- CURRENT ISSUE
- SAFETY TIPS
- WORKPLACE SOLUTIONS
- Product Focus
- New this Month
- Confined space covers from Master Lock
- RESOURCES & TOOLS
- BUYER'S GUIDE
- Product Categories
- Alarms & Accessories
- Arm Protection
- Back Protection & Braces
- Cleaning & Maintenance Materials and Devices
- Computer Software
- Detectors & Monitors
- Electrical Devices
- Emergency Response
- Employee Screening & Rehabilitation
- Eye Protection
- Face Protection
- Fall & Overhead Protection
- Fire Protection
- Floors & Surfaces
- Foot Protection
- General Body Protection
- Hand Protection -- Gloves
- Hand Protection -- Other
- Head Protection
- Health Risk Controls
- Hearing Protection
- Incentives & Award Plans
- Leg Protection
- Lighting Devices
- Machine & Tool Guarding
- Materials & Handling Equipment
- Miscellaneous Plant Operations Equipment
- Motor Transportation & Traffic Control Devices
- Other Instrumentation
- Rescue Devices
- Respiratory Protection
- Signs & Signals
- Stairs & Ladders
- Product Categories
Washington – OSHA administrator David Michaels lashed out at his agency's critics by stressing OSHA is committed to providing employers with information to keep their workers safe.
OSHA has been under attack since its inception by critics who suggest the agency's enforcement policies are counterproductive and its regulations hamper economic growth, according to Michaels.
"Let me say this as clearly as I can: OSHA is not working to kill jobs; we're here to stop jobs from killing workers," he said in a Jan. 18 speech to the nonprofit consumer advocacy group Public Citizen.
Standards that protect workers and enforcement of those standards result in a level playing field where employers who invest in safety are not underbid by those who cut corners on safety, Michaels said.
The speech is the first in a series Michaels plans to give for OSHA's 40th anniversary; the agency was established on April 28, 1971.
In 1970, about 14,000 workers died in the United States, according to Michaels. In 1972, 10.9 injuries or illnesses occurred per 100 workers. Both those figures fell in the ensuing years to about 4,400 deaths and a rate of less than 4 injuries and illnesses per 100 workers in 2009.
"While worker deaths, injuries and illnesses are far lower today than 40 years ago, they're not low enough," he said. "There is still much work to be done."

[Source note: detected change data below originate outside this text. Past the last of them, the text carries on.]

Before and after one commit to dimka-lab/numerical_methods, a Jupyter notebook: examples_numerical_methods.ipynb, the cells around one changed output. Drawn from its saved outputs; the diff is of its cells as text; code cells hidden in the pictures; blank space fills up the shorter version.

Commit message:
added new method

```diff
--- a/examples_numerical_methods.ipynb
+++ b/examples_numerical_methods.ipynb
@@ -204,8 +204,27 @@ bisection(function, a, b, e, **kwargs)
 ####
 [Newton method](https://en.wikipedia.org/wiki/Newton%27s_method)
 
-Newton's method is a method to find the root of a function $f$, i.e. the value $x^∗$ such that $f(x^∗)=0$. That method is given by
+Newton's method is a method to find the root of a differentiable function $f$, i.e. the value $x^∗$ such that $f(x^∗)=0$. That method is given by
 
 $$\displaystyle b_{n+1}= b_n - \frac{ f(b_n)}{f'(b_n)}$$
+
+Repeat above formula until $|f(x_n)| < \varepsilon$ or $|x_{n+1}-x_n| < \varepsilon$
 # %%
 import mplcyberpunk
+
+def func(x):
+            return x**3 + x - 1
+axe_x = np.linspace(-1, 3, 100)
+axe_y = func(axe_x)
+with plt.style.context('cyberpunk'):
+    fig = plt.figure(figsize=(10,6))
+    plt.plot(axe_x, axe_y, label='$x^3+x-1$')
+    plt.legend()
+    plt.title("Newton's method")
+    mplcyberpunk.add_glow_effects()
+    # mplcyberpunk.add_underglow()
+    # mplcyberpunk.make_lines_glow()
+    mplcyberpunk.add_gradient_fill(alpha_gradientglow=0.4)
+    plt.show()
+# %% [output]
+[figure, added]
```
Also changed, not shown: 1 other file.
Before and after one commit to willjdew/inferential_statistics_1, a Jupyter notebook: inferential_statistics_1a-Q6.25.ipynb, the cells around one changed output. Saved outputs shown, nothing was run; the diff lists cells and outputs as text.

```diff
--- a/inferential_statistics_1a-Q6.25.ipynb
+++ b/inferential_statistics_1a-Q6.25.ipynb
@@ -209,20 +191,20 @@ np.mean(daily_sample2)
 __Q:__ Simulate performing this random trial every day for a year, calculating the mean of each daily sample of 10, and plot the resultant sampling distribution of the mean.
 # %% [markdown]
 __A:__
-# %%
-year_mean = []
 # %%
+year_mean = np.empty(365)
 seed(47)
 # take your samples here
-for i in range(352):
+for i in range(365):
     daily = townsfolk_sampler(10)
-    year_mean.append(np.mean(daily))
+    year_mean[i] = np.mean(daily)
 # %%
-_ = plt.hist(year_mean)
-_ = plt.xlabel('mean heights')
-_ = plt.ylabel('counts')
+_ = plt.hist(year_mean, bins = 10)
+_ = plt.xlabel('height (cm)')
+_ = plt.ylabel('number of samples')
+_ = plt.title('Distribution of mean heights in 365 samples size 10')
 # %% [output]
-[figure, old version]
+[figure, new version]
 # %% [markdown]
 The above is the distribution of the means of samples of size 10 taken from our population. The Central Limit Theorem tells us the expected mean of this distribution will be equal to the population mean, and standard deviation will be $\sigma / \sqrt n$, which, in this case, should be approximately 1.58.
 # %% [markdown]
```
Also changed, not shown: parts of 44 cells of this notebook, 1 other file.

Reflecting on the recent Deepwater Horizon explosion that claimed the lives of 11 workers and the 2006 Sago coal mine explosion that killed 12, Michaels noted that an average of 12 workers are killed every day in this country in events that do not receive much media attention.
"If a Deepwater Horizon or a Sago-like disaster was reported in the news every day, there would be a public outcry," Michaels said.
To help curb the thousands of workplace deaths and millions of injuries each year, Michaels said OSHA faces a number of challenges, several of which would require congressional intervention.
He bemoaned the small number of staff available to inspect the millions of jobsites, monetary fine limitations set far below those of other agencies and the lack of OSHA protection afforded to workers in the public sector.
In the previous legislative session, two Democrat-sponsored bills – H.R. 2067 and H.R. 5663 – would have made many of these changes, but the legislation failed. Rep. Lynn Woolsey (D-CA) reintroduced similar legislation in January, but it faces long odds of passing a Republican-controlled House.
Michaels also touched on many initiatives the agency is pursuing, including upcoming regulations, growth of compliance assistance programs and recent administrative changes to its penalty policies.